The [Atlanta] cast are way more interesting than the cast of ‘Love & Hip Hop New York.’ I’ll be honest and say that I wasn’t a fan of ‘Love & Hip Hop New York’ this past season. But I was a fan of the first two seasons of ‘Love & Hip Hop New York’ because you had compelling characters who were so honest and so interesting  you had Chrissy who is this strong individual who has an opinion and she’s not afraid to express her opinion. And she loves this man who she sometimes questions. Chrissy you’re a beautiful girl, you could have anybody you want to but she loves this man.

On What’s Missing From Love and Hip Hop New York:

I felt they tried too hard to be something that they weren’t, they tried so hard to fill a role. ‘Well I’m gonna be this one. I’m gonna be like Stevie, I’m gonna be Joseline. I’m gonna be like so and so’. And I felt like they weren’t authentic to themselves. And you can’t lie to an audience. You guys, the audience, you guys are so smart because you understand when something’s fake – ‘Girl, she ain’t really do that, that’s fake. I ain’t watching her she ain’t real – no girl I ain’t watching  that.’ But when you [see] someone like Stevie J., Joseline, and Mimi and K.Michelle and all these wonderful people you’re like ‘Oh that’s real’. You’re fascinated by how real these people are.

On how he separates business and friendship with cast members: 

They all know that at the end of the day, I am your boss. I’m cool, I like to have fun, I’m social but I am your boss. So they already know if I don’t want this to be on TV I’m not going to tell Carlos. Because when they tell me something, I’m like ‘So, we’re gonna film that…’ So they already know because we have that relationship early on so I think as a producer, anybody that wants to produce reality television, it’s important that you set the tone early on that ‘I’m your boss.’ If you see me out, it’s all love but don’t tell me something you don’t want me to repeat to the network or people that work with us. Because I want to be able to film that.’

Peep Part 1

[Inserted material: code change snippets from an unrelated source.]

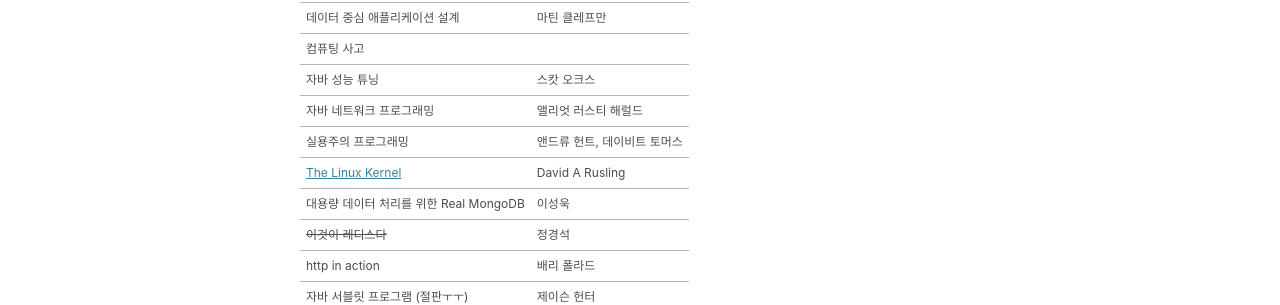
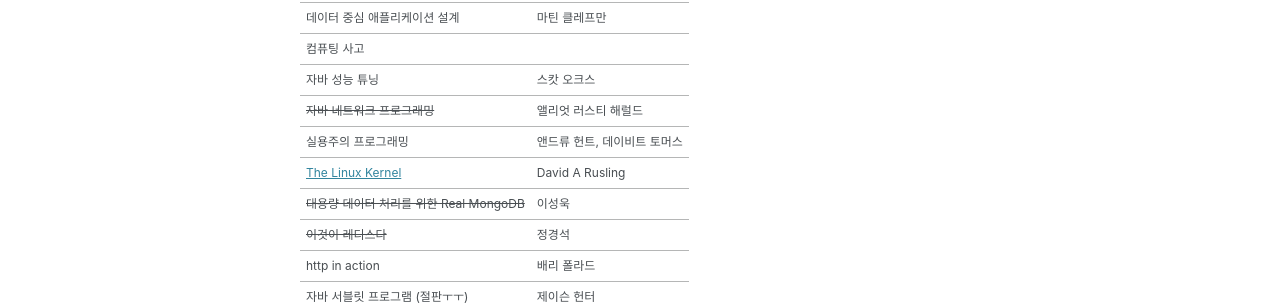
Before and after one commit to JeHuiPark/JeHuiPark.github.io, a Jekyll site: the page built from _posts/2019-06-16-study-todo-list.md, in a window 1280 px wide. Shown: the part 543-848 px from the top of the page. Built offline with Jekyll 4.4.1, drawn with Linux system fonts in a browser that asks for light colours; nearby versions of some CDN libraries; comment, search, counter and statistics services are not loaded.

```diff
--- a/_posts/2019-06-16-study-todo-list.md
+++ b/_posts/2019-06-16-study-todo-list.md
@@ -29,10 +29,10 @@ GOF의 디자인패턴 |
 데이터 중심 애플리케이션 설계 | 마틴 클레프만
 컴퓨팅 사고 |
 자바 성능 튜닝 | 스캇 오크스
-자바 네트워크 프로그래밍 | 앨리엇 러스티 해럴드
+~~자바 네트워크 프로그래밍~~ | 앨리엇 러스티 해럴드
 실용주의 프로그래밍 | 앤드류 헌트, 데이비트 토머스
 [The Linux Kernel](http://wiki.kldp.org/Translations/html/The_Linux_Kernel-KLDP/tlkindex.html) | David A Rusling
-대용량 데이터 처리를 위한 Real MongoDB | 이성욱
+~~대용량 데이터 처리를 위한 Real MongoDB~~ | 이성욱
 ~~이것이 레디스다~~ | 정경석
 http in action | 배리 폴라드
 자바 서블릿 프로그램 (절판ㅜㅜ)| 제이슨 헌터
```
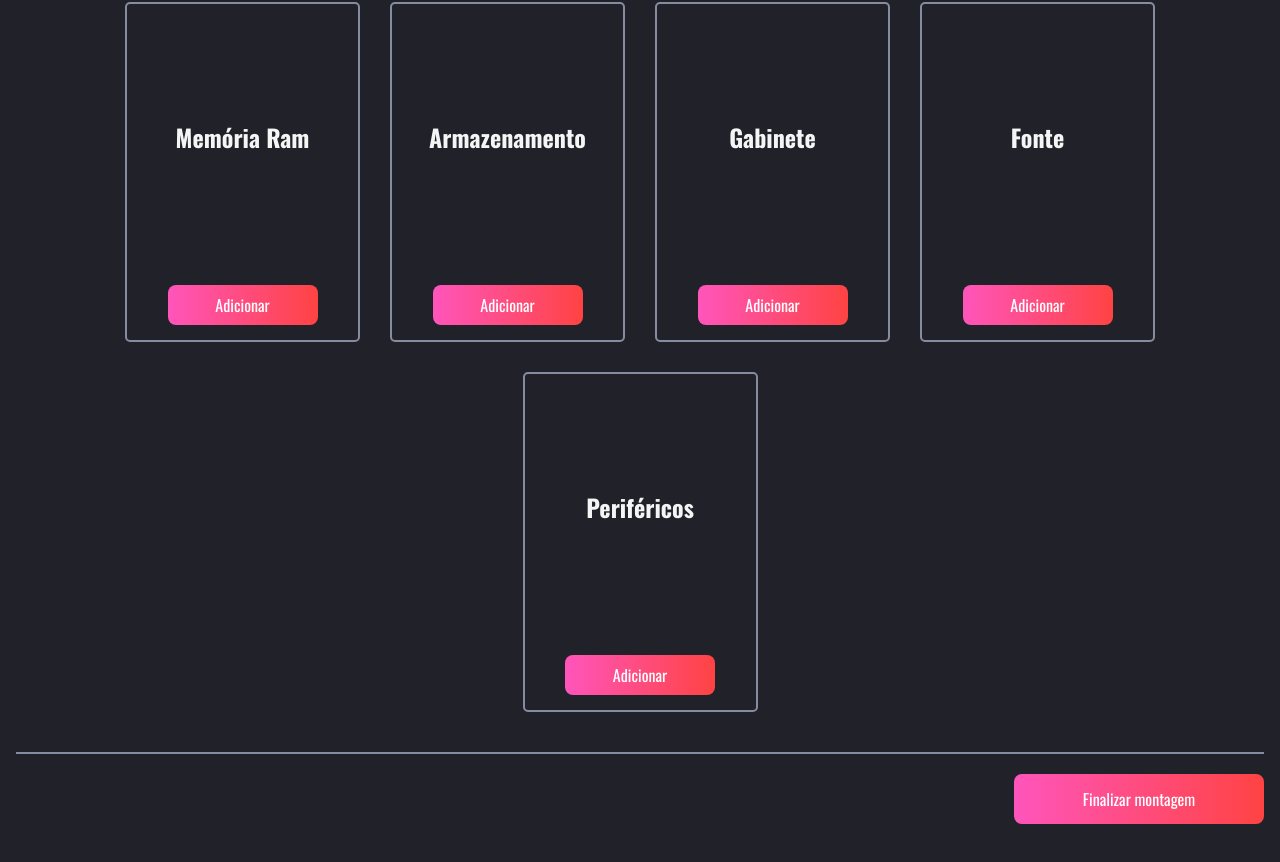
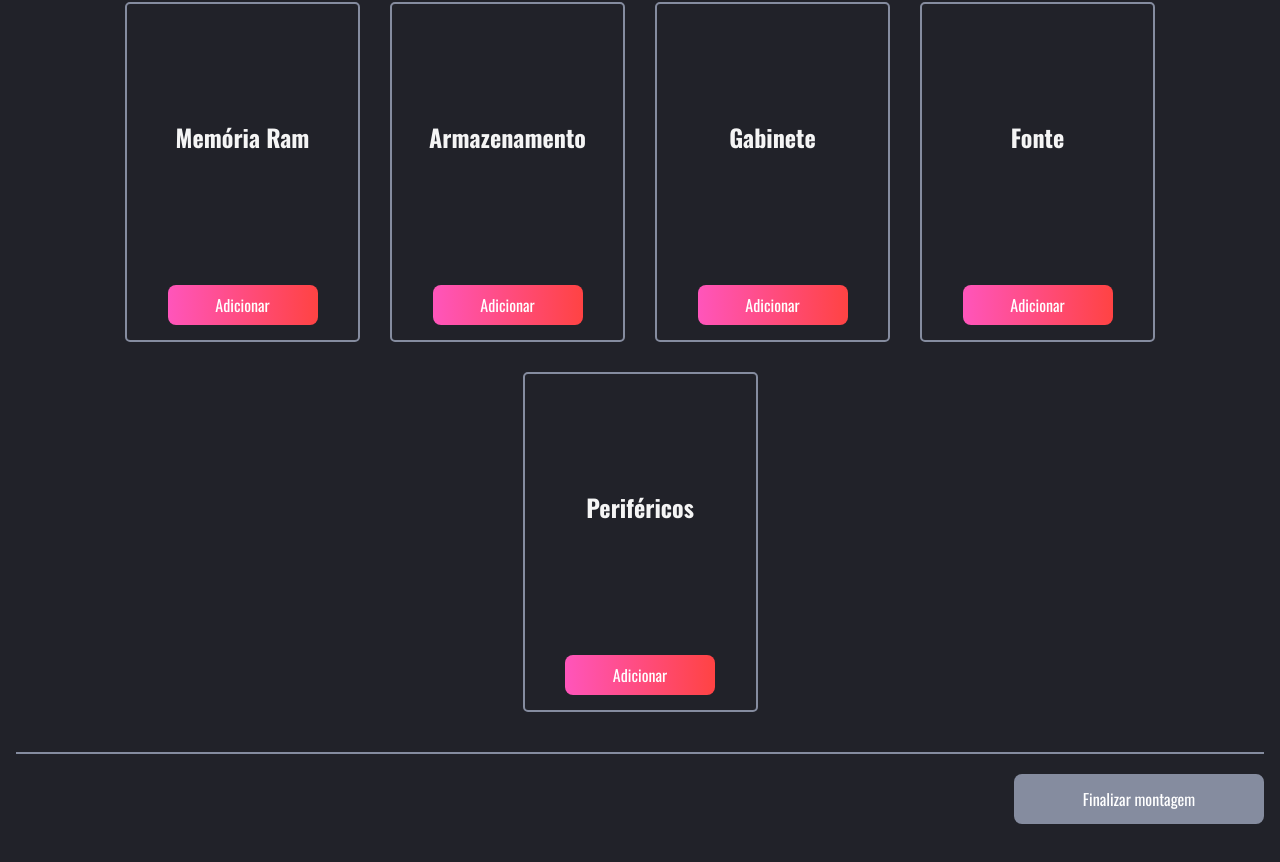
Before and after one commit to igormgg/pc-builder-capstone-q2, a React (Create React App) app: page /build in a window 1280 px wide. Shown: the part 766-1628 px from the top of the page. Built offline with nearby package versions, Linux system fonts and the light colour scheme.

Commit message:
feat: disabled checkout button if no products were selected

```diff
--- a/src/components/Button/index.jsx
+++ b/src/components/Button/index.jsx
@@ -1,8 +1,14 @@
 import { StyledButton } from "./styles";
 
-export const Button = ({ children, variant, size, ...rest }) => {
+export const Button = ({
+  children,
+  variant,
+  size,
+  disabled = false,
+  ...rest
+}) => {
   return (
-    <StyledButton variant={variant} size={size} {...rest}>
+    <StyledButton variant={variant} disabled={disabled} size={size} {...rest}>
       {children}
     </StyledButton>
   );
--- a/src/components/Button/styles.js
+++ b/src/components/Button/styles.js
@@ -23,7 +23,6 @@ export const StyledButton = styled.button`
     ${(props) => props.size === "us" && { width: "80px", height: "40px" }}
 
 
-
   :hover {
     ${(props) =>
       props.variant === "outlined"
@@ -34,4 +33,10 @@ export const StyledButton = styled.button`
       background-origin: border-box;
       background-clip: content-box, border-box;`}
   }
+
+  ${(props) =>
+    props.disabled && {
+      pointerEvents: "none",
+      background: "var(--gray2)",
+    }}
 `;
--- a/src/pages/Build/index.jsx
+++ b/src/pages/Build/index.jsx
@@ -25,6 +25,7 @@ const Build = () => {
     buildWatts,
     buildCheckout,
     checkErrors,
+    buildProducts,
   } = useBuild();
   const { isOpen, handleOpenModal } = useModal();
 
@@ -205,7 +206,11 @@ const Build = () => {
           )}
         </ContainerMain>
         <ContainerFooter>
-          <Button size="md" onClick={() => buildCheckout()}>
+          <Button
+            size="md"
+            disabled={!buildProducts.length}
+            onClick={() => buildCheckout()}
+          >
             Finalizar montagem
           </Button>
         </ContainerFooter>
--- a/src/providers/build/index.js
+++ b/src/providers/build/index.js
@@ -296,6 +296,7 @@ export const BuildProvider = ({ children }) => {
         buildTotal,
         buildCheckout,
         checkErrors,
+        buildProducts,
       }}
     >
       {children}
```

Check back tomorrow for part 2 of the interview, where Carlos confesses who his favorite reality TV star is, if he’s ever cried while filming, and working with Tyler Perry.